Nearly all the businesses that had expressed interest in taking advantage of a new voter-approved initiative to allow onsite cannabis consumption say the initial regulations governing the issue are too burdensome.
And that means the city’s social use plan may be for naught.
One of the campaign directors for Denver’s Initiative 300, which city voters approved last year, said during a public hearing this week that “99%” of businesses that considered applying for a social use license are “no longer interested” because the rules would be too difficult to comply with, the Denver Post reported.

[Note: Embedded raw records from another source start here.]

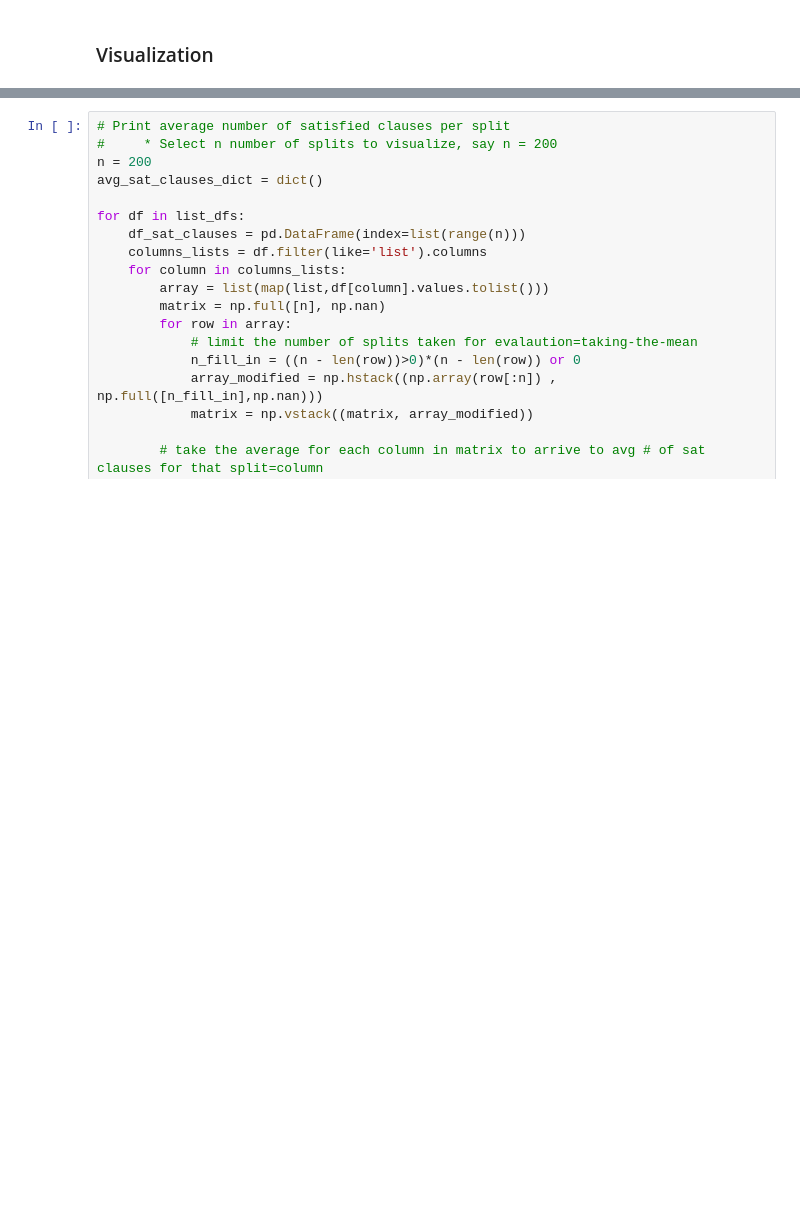
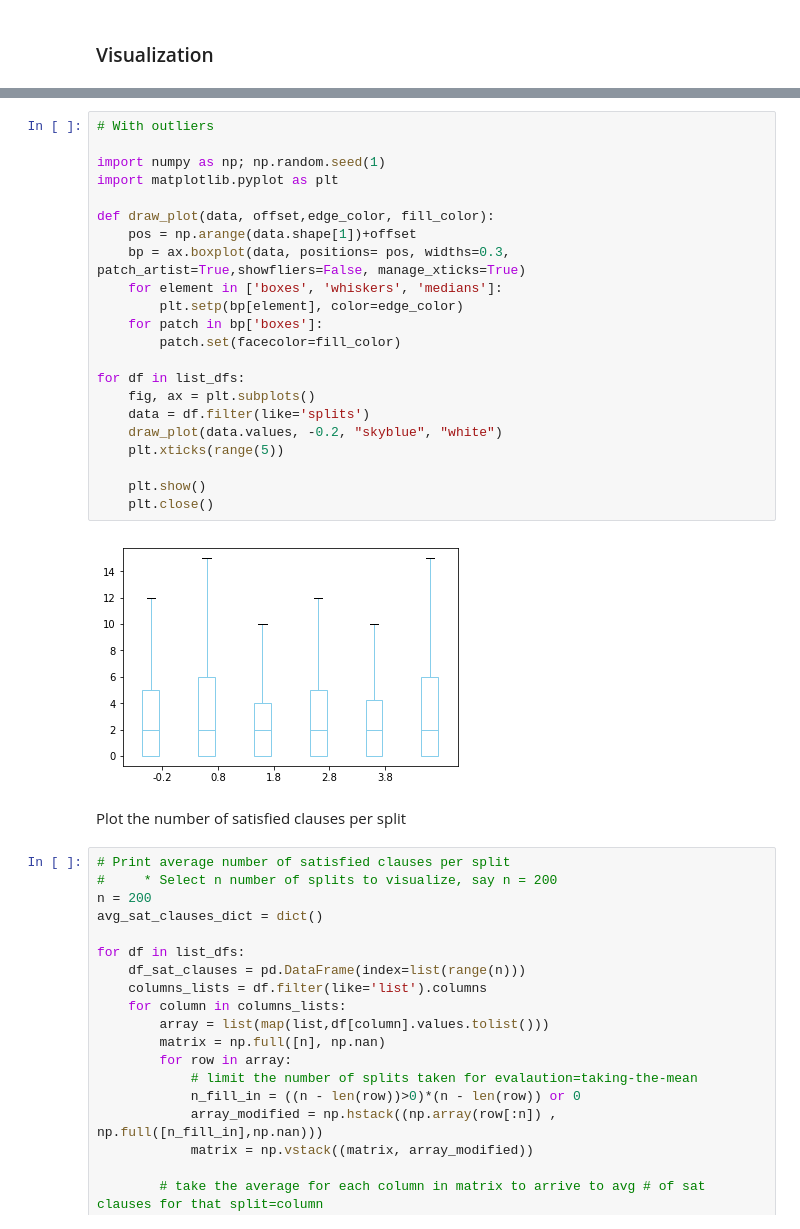
Before and after one commit to freelectron/sat-solver, a Jupyter notebook: Report Notebook.ipynb, the cells around one changed output, grey strips where cells are left out. Cells and saved outputs as stored; diff of their text form; blank space fills up the shorter version.

```diff
--- a/Report Notebook.ipynb
+++ b/Report Notebook.ipynb
@@ -63,3 +90,29 @@ max                63.00                   25.00                 23.00
+# %%
+# With outliers
+
+import numpy as np; np.random.seed(1)
+import matplotlib.pyplot as plt
+
+def draw_plot(data, offset,edge_color, fill_color):
+    pos = np.arange(data.shape[1])+offset
+    bp = ax.boxplot(data, positions= pos, widths=0.3, patch_artist=True,showfliers=False, manage_xticks=True)
+    for element in ['boxes', 'whiskers', 'medians']:
+        plt.setp(bp[element], color=edge_color)
+    for patch in bp['boxes']:
+        patch.set(facecolor=fill_color)
+
+for df in list_dfs:
+    fig, ax = plt.subplots()
+    data = df.filter(like='splits')
+    draw_plot(data.values, -0.2, "skyblue", "white")
+    plt.xticks(range(5))
+
+    plt.show()
+    plt.close()
+# %% [output]
+[figure, added]
+# %% [markdown]
+Plot the number of satisfied clauses per split
 # %%
 # Print average number of satisfied clauses per split
 #     * Select n number of splits to visualize, say n = 200
```
Also changed, not shown: parts of 3 cells of this notebook.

Opponents of the strict regulations argue that the compliance costs are too high to make onsite consumption worthwhile for businesses, since many would have to shell out for extra security, walled patios and improved ventilation.
In addition, the proposed regulations include thousand-foot-setbacks from child-care businesses, drug and alcohol facilities, and city-owned recreation areas and pools, the Post reported. That means the only places that could even qualify for social use permits would have to be near the edges of the city or in industrial areas, essentially ruling out most entrepreneurs who’d been hoping to take advantage of the new business model.